Pioneering 20th century psychologist Rollo May believed that depression is, essentially, the inability to build or conceive of a future [source: Jones-Smith]. For someone who has psychotic depression, that philosophy might apply with an even heavier force. A person who experiences both major depression and psychosis is seemingly stuck in a dark, confusing present with no way out. This is likely why depressives with psychosis are at a higher risk of suicide than are those without [source: MedlinePlus]. But while it might not feel like it to the person with the disorder, there are ways out of psychotic depression and into a brighter future.
People who have psychotic depression are usually given a combination of antidepressants and antipsychotics. Frequently prescribed antidepressants include fluoxetine, fluvoxamine, citalopram, escitalopram, paroxetine or sertraline; common anti-psychotic medications are risperidone, olanzapine, quetiapine and ziprasidone. All of these drugs carry side effects, and it sometimes takes a little bit of experimentation (with the help of a doctor) to find the ones that work best for a particular person. It's for this reason that doctors prefer to initially treat psychotic depressives in a hospital environment until the right combination of medication is achieved.
Antipsychotics are normally necessary for just a short period of time. However, most doctors recommend that someone with major clinical depression take antidepressants on an ongoing basis. If medications aren't effective, electroconvulsive therapy (ECT) may be considered as a treatment. Fortunately, drugs are usually successful at treating psychotic depression, and are considered the first-line of treatment.
Psychotic depression requires ongoing monitoring.

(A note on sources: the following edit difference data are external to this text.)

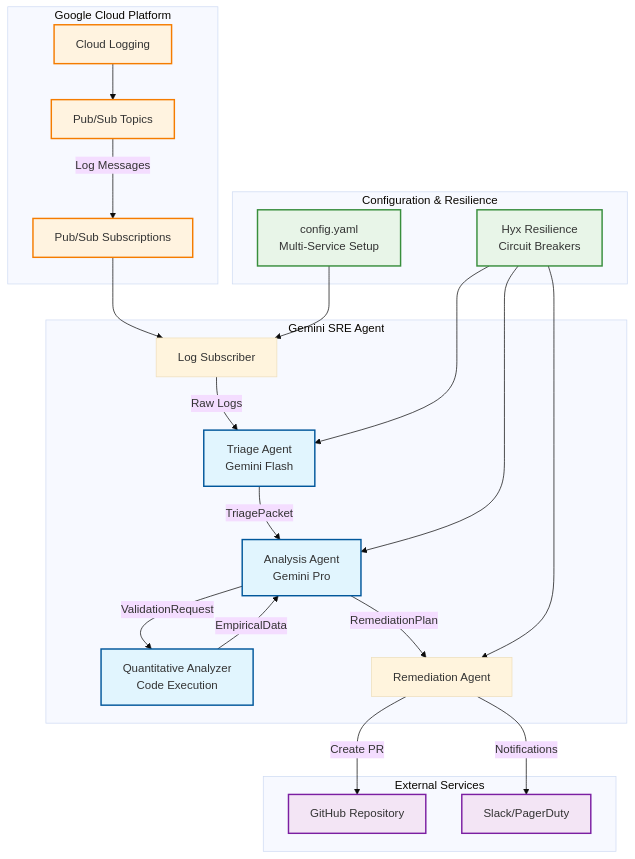
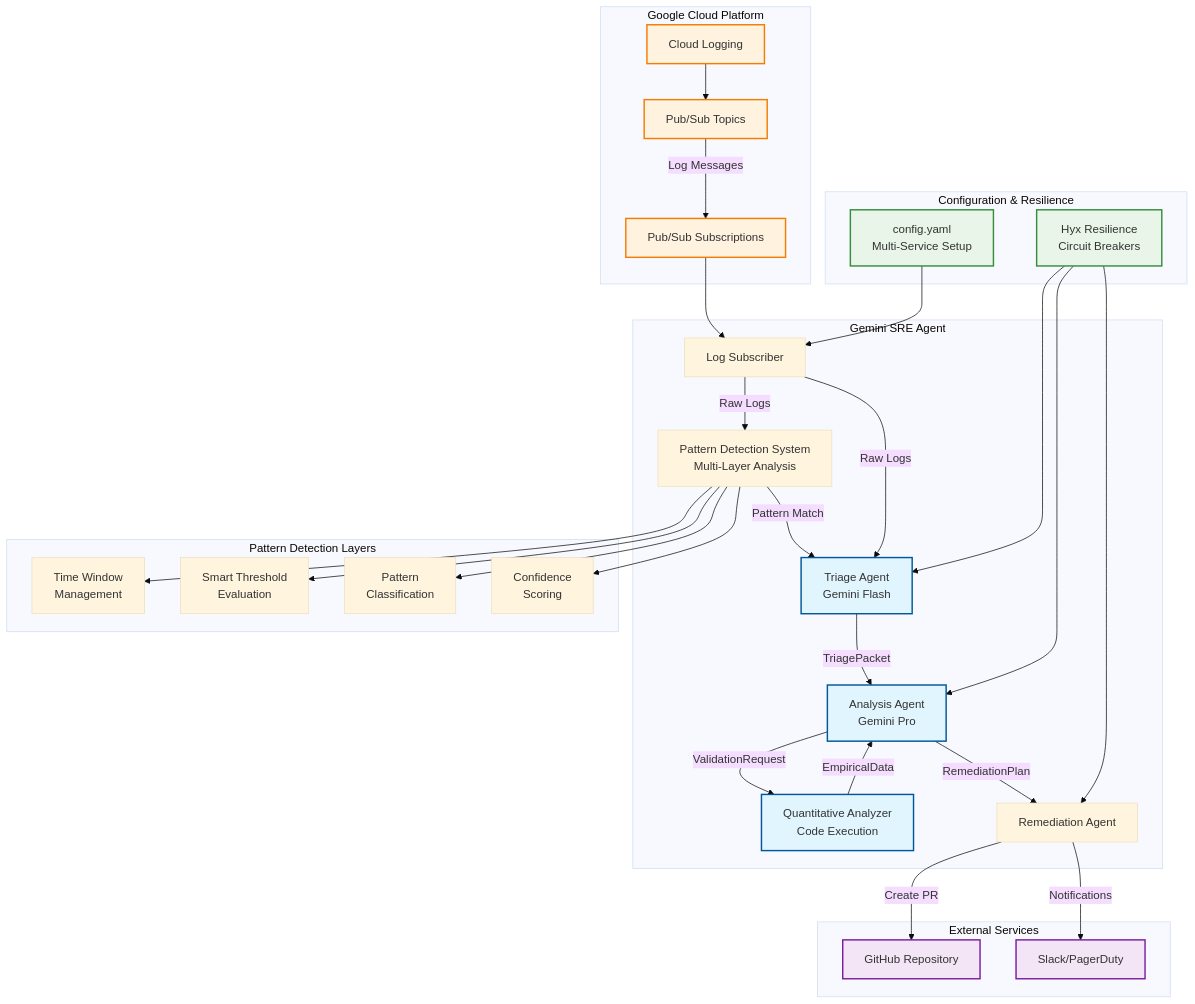
Before and after one commit to khael-kun-cmd/gemini-sre-agent: the diagram in README.md, drawn with Mermaid (base theme). The commit also changed other lines of this file and 1 other file, not shown here.

First line of the commit message:
docs: Update architecture documentation and README with pattern detection system

````diff
--- a/README.md
+++ b/README.md
@@ -21,38 +21,47 @@
 ```mermaid
 graph TB
     subgraph "Google Cloud Platform"
         CL[Cloud Logging] --> PS[Pub/Sub Topics]
         PS --> |Log Messages| SUB[Pub/Sub Subscriptions]
     end
     
     subgraph "Gemini SRE Agent"
         SUB --> LS[Log Subscriber]
-        LS --> |Raw Logs| TA[Triage Agent<br/>Gemini Flash]
+        LS --> |Raw Logs| PD[Pattern Detection System<br/>Multi-Layer Analysis]
+        PD --> |Pattern Match| TA[Triage Agent<br/>Gemini Flash]
+        LS --> |Raw Logs| TA
         TA --> |TriagePacket| AA[Analysis Agent<br/>Gemini Pro]
         AA --> |ValidationRequest| QA[Quantitative Analyzer<br/>Code Execution]
         QA --> |EmpiricalData| AA
         AA --> |RemediationPlan| RA[Remediation Agent]
+    end
+    
+    subgraph "Pattern Detection Layers"
+        PD --> TW[Time Window<br/>Management]
+        PD --> TE[Smart Threshold<br/>Evaluation]
+        PD --> PC[Pattern<br/>Classification]
+        PD --> CS[Confidence<br/>Scoring]
     end
     
     subgraph "External Services"
         RA --> |Create PR| GH[GitHub Repository]
         RA --> |Notifications| SLACK[Slack/PagerDuty]
     end
     
     subgraph "Configuration & Resilience"
         CONFIG[config.yaml<br/>Multi-Service Setup] --> LS
         RESILIENCE[Hyx Resilience<br/>Circuit Breakers] --> TA
         RESILIENCE --> AA
         RESILIENCE --> RA
     end
     
     classDef aiComponent fill:#e1f5fe,stroke:#01579b,stroke-width:2px
     classDef gcpService fill:#fff3e0,stroke:#f57c00,stroke-width:2px
     classDef external fill:#f3e5f5,stroke:#7b1fa2,stroke-width:2px
     classDef config fill:#e8f5e8,stroke:#388e3c,stroke-width:2px
     
     class TA,AA,QA aiComponent
     class CL,PS,SUB gcpService
     class GH,SLACK external
     class CONFIG,RESILIENCE config
 ```
````
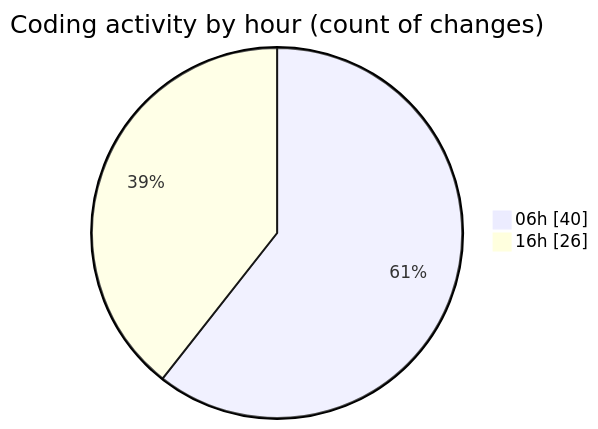
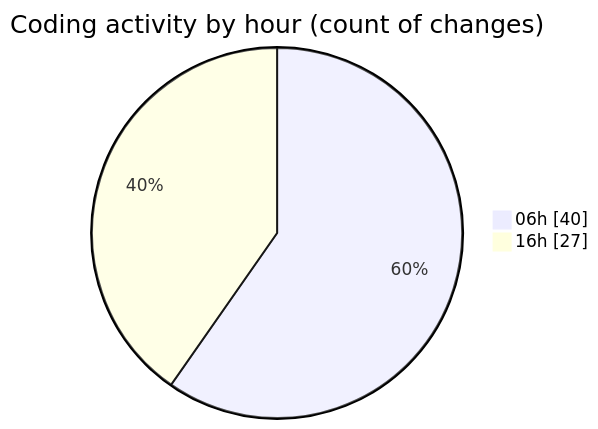
One commit to charlie-sans/code-tracking changed the second of 2 diagrams in 2025-02-25/micros/README.md. Above: the diagram before and after it, drawn with Mermaid. The commit also changed other lines of this file and 1 other file, not shown here.

````diff
--- a/2025-02-25/micros/README.md
+++ b/2025-02-25/micros/README.md
@@ -45,6 +46,6 @@
 ```mermaid
 pie showData
 title Coding activity by hour (count of changes)
 "06h" : 40
-"16h" : 26
+"16h" : 27
 ```
````
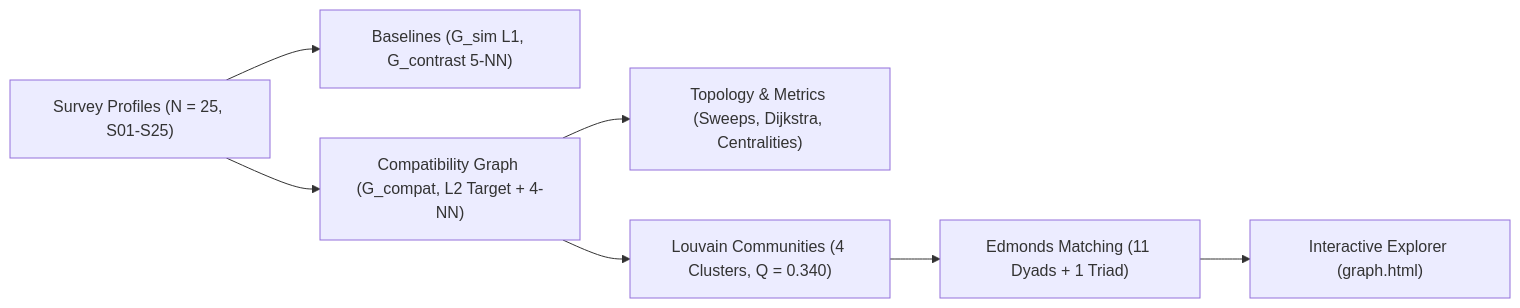
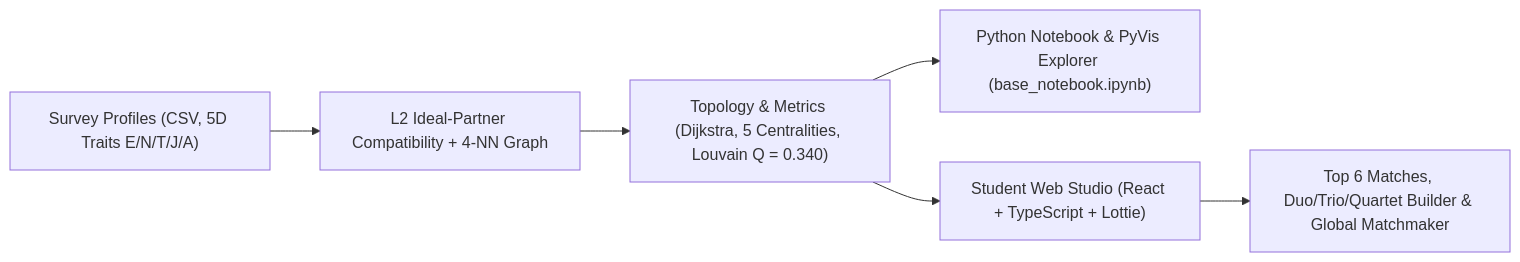
Before and after one commit to Waxguillermo/mbti-graph-analytics: the diagram in README.md, drawn with Mermaid. The commit also changed other lines of this file and 28 other files, not shown here.

Commit message:
feat(web): add interactive student MBTI compatibility and team studio demo UI

````diff
--- a/README.md
+++ b/README.md
@@ -5,9 +5,8 @@
 ```mermaid
 flowchart LR
-    A["Survey Profiles (N = 25, S01-S25)"] --> B["Baselines (G_sim L1, G_contrast 5-NN)"]
-    A --> C["Compatibility Graph (G_compat, L2 Target + 4-NN)"]
-    C --> D["Topology & Metrics (Sweeps, Dijkstra, Centralities)"]
-    C --> E["Louvain Communities (4 Clusters, Q = 0.340)"]
-    E --> F["Edmonds Matching (11 Dyads + 1 Triad)"]
-    F --> G["Interactive Explorer (graph.html)"]
+    A["Survey Profiles (CSV, 5D Traits E/N/T/J/A)"] --> B["L2 Ideal-Partner Compatibility + 4-NN Graph"]
+    B --> C["Topology & Metrics (Dijkstra, 5 Centralities, Louvain Q = 0.340)"]
+    C --> D["Python Notebook & PyVis Explorer (base_notebook.ipynb)"]
+    C --> E["Student Web Studio (React + TypeScript + Lottie)"]
+    E --> F["Top 6 Matches, Duo/Trio/Quartet Builder & Global Matchmaker"]
 ```
````
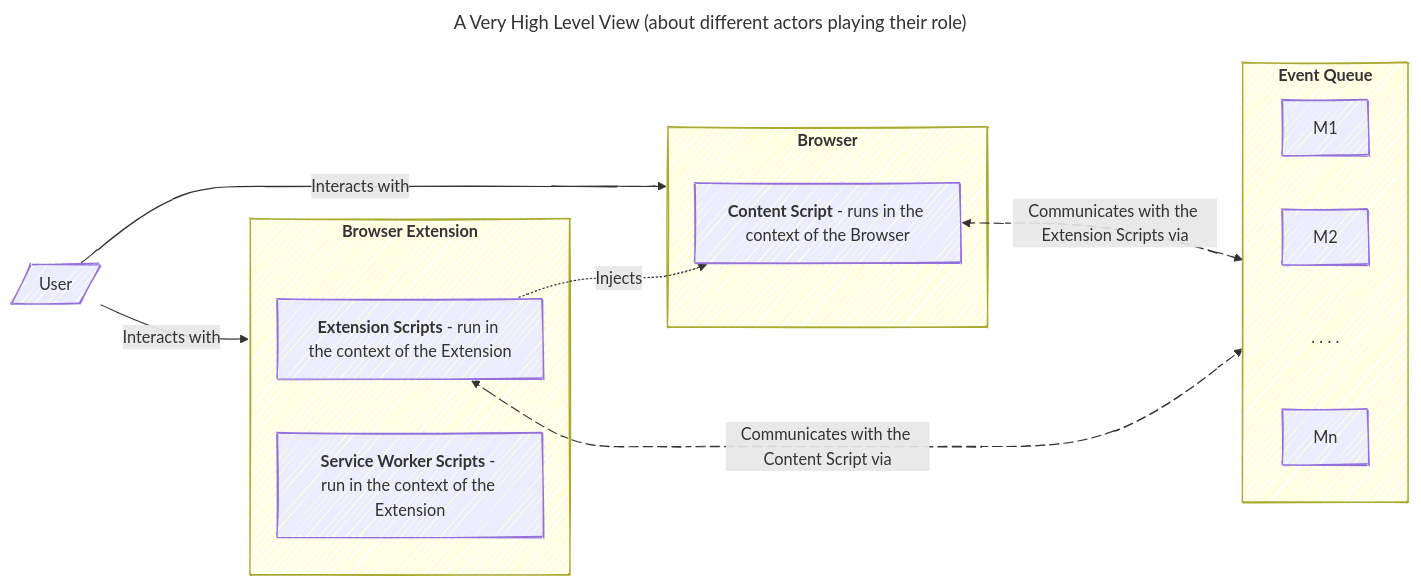
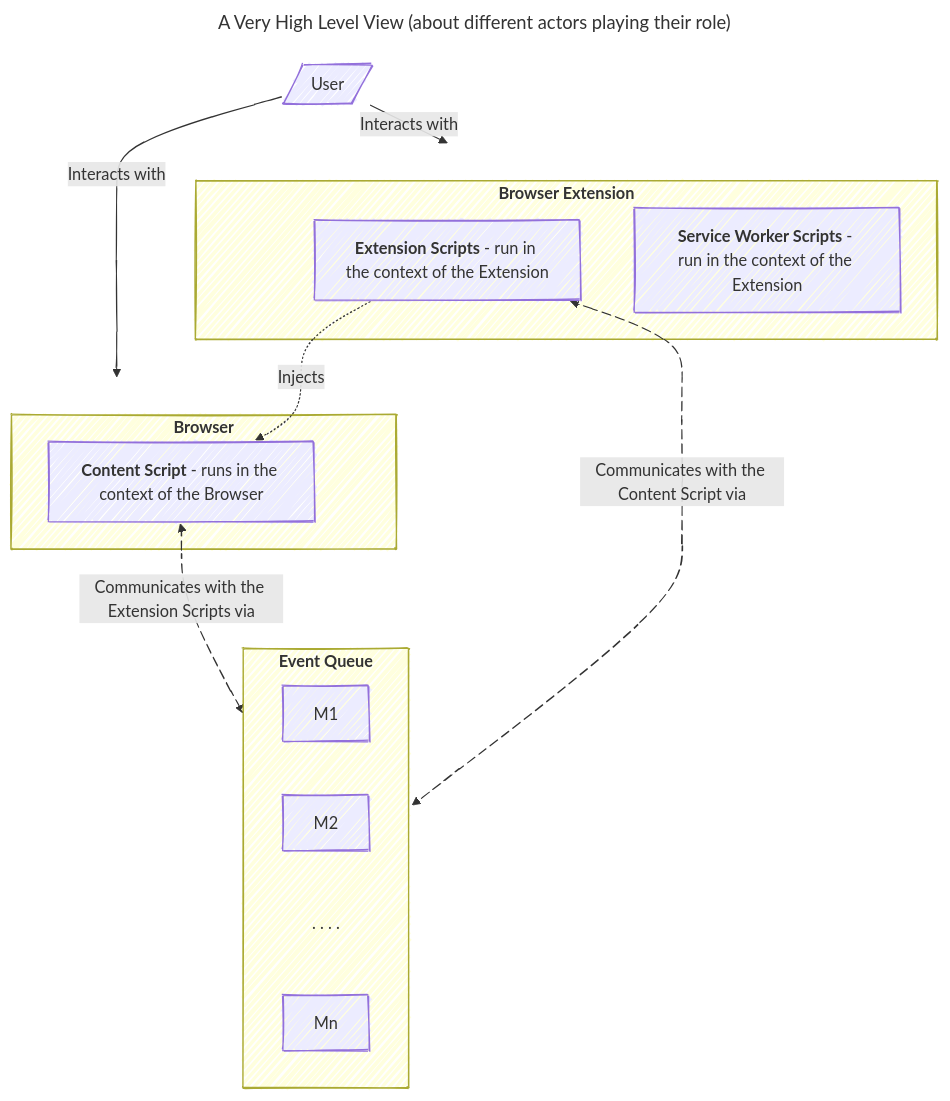
The first of 4 diagrams in README.md (SantoshKShettyApps/git-flow-2-forked), drawn with Mermaid before and after one commit.

````diff
--- a/README.md
+++ b/README.md
@@ -4,31 +4,30 @@
 ```mermaid
 ---
 title: A Very High Level View (about different actors playing their role)
 config:
   look: handDrawn
 ---
 %%{init: {"flowchart": {"diagramPadding": 150}}}%%
-graph LR
+graph TD
   subgraph B ["`**Browser**`"]
     CS["`**Content Script** - runs in the context of the Browser`"]
   end
   subgraph BE ["`**Browser Extension**`"]
     ES["`**Extension Scripts** - run in the context of the Extension`"]
     SW["`**Service Worker Scripts** - run in the context of the Extension`"]
   end
   subgraph MQ ["`**Event Queue**`"]
-    direction LR
     M1
     M2
     M@{ shape: text, label: ". . . ." }
     Mn
   end
 
   U[/User/] --> |Interacts with| B
   U --> |Interacts with| BE
   ES -.-> |Injects| CS
   CS e1@<--> |Communicates with the Extension Scripts via| MQ
   ES e2@<--> |Communicates with the Content Script via| MQ
   e1@{ animate: true }
   e2@{ animate: true }
 ```
````
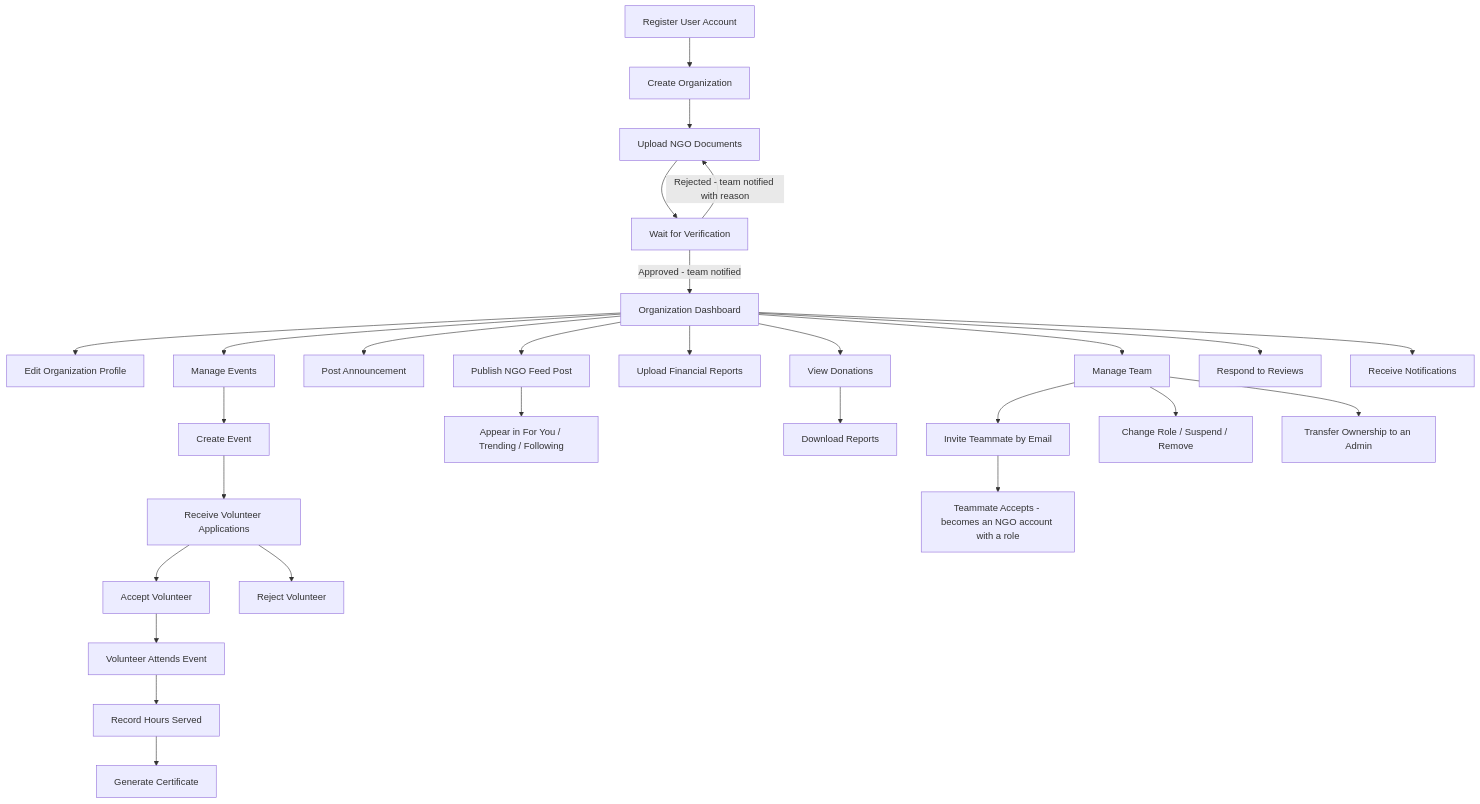
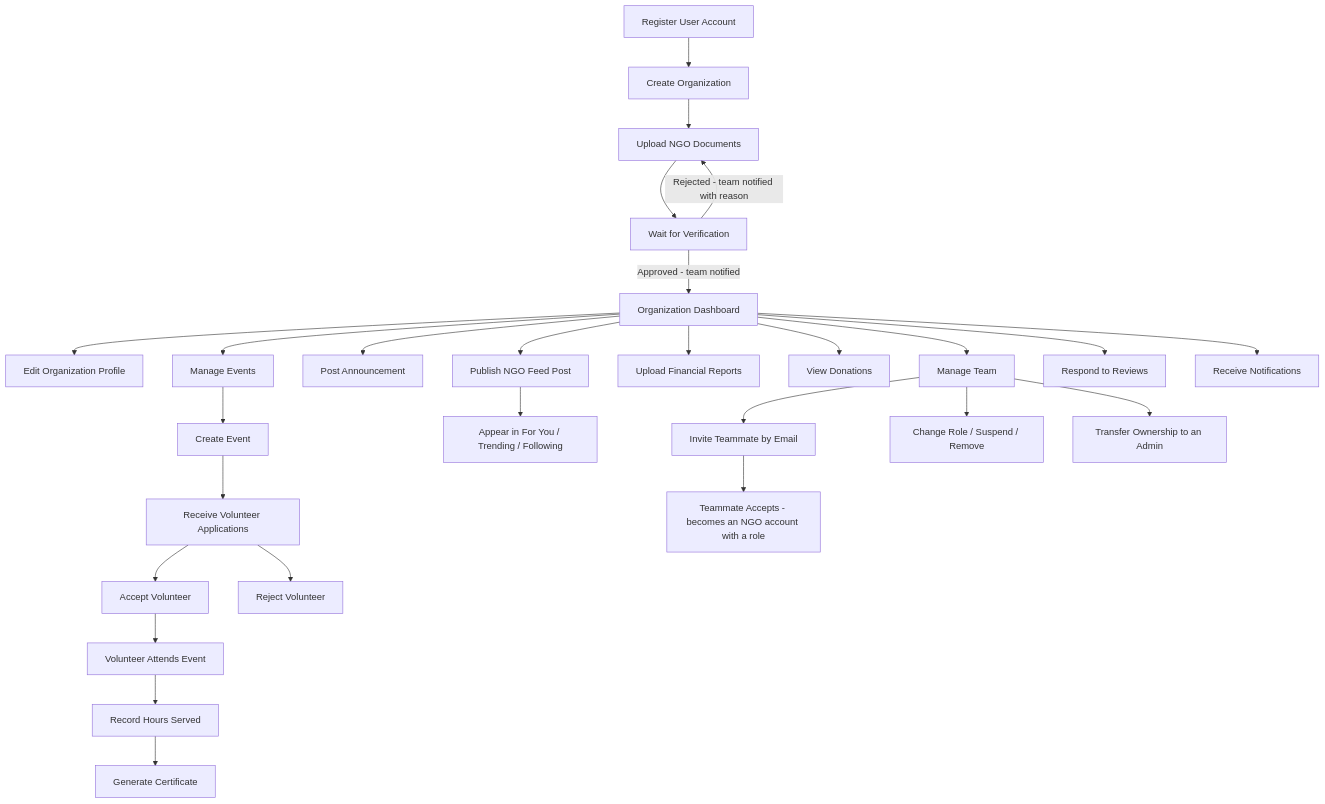
Before and after one commit to SinghAman21/nabhya: the diagram in docs/product/flows/organisation.md, drawn with Mermaid. The commit also changed other lines of this file and 10 other files, not shown here.

````diff
--- a/docs/product/flows/organisation.md
+++ b/docs/product/flows/organisation.md
@@ -6,30 +6,29 @@
 ```mermaid
 flowchart TD
     A[Register User Account] --> B[Create Organization]
     B --> C[Upload NGO Documents]
     C --> D[Wait for Verification]
     D -->|Approved - team notified| E[Organization Dashboard]
     D -->|Rejected - team notified with reason| C
     E --> F[Edit Organization Profile]
     E --> G[Manage Events]
     G --> H[Create Event]
     H --> I[Receive Volunteer Applications]
     I --> J[Accept Volunteer]
     I --> K[Reject Volunteer]
     J --> L[Volunteer Attends Event]
     L --> L2[Record Hours Served]
     L2 --> M[Generate Certificate]
     E --> N[Post Announcement]
     E --> U[Publish NGO Feed Post]
     U --> V[Appear in For You / Trending / Following]
     E --> O[Upload Financial Reports]
     E --> P[View Donations]
-    P --> Q[Download Reports]
     E --> R[Manage Team]
     R --> R1[Invite Teammate by Email]
     R1 --> R2[Teammate Accepts - becomes an NGO account with a role]
     R --> R3[Change Role / Suspend / Remove]
     R --> R4[Transfer Ownership to an Admin]
     E --> S[Respond to Reviews]
     E --> T[Receive Notifications]
 ```
````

Even though most people can expect to recover from it, continued treatment can help prevent recurrences of the disorder.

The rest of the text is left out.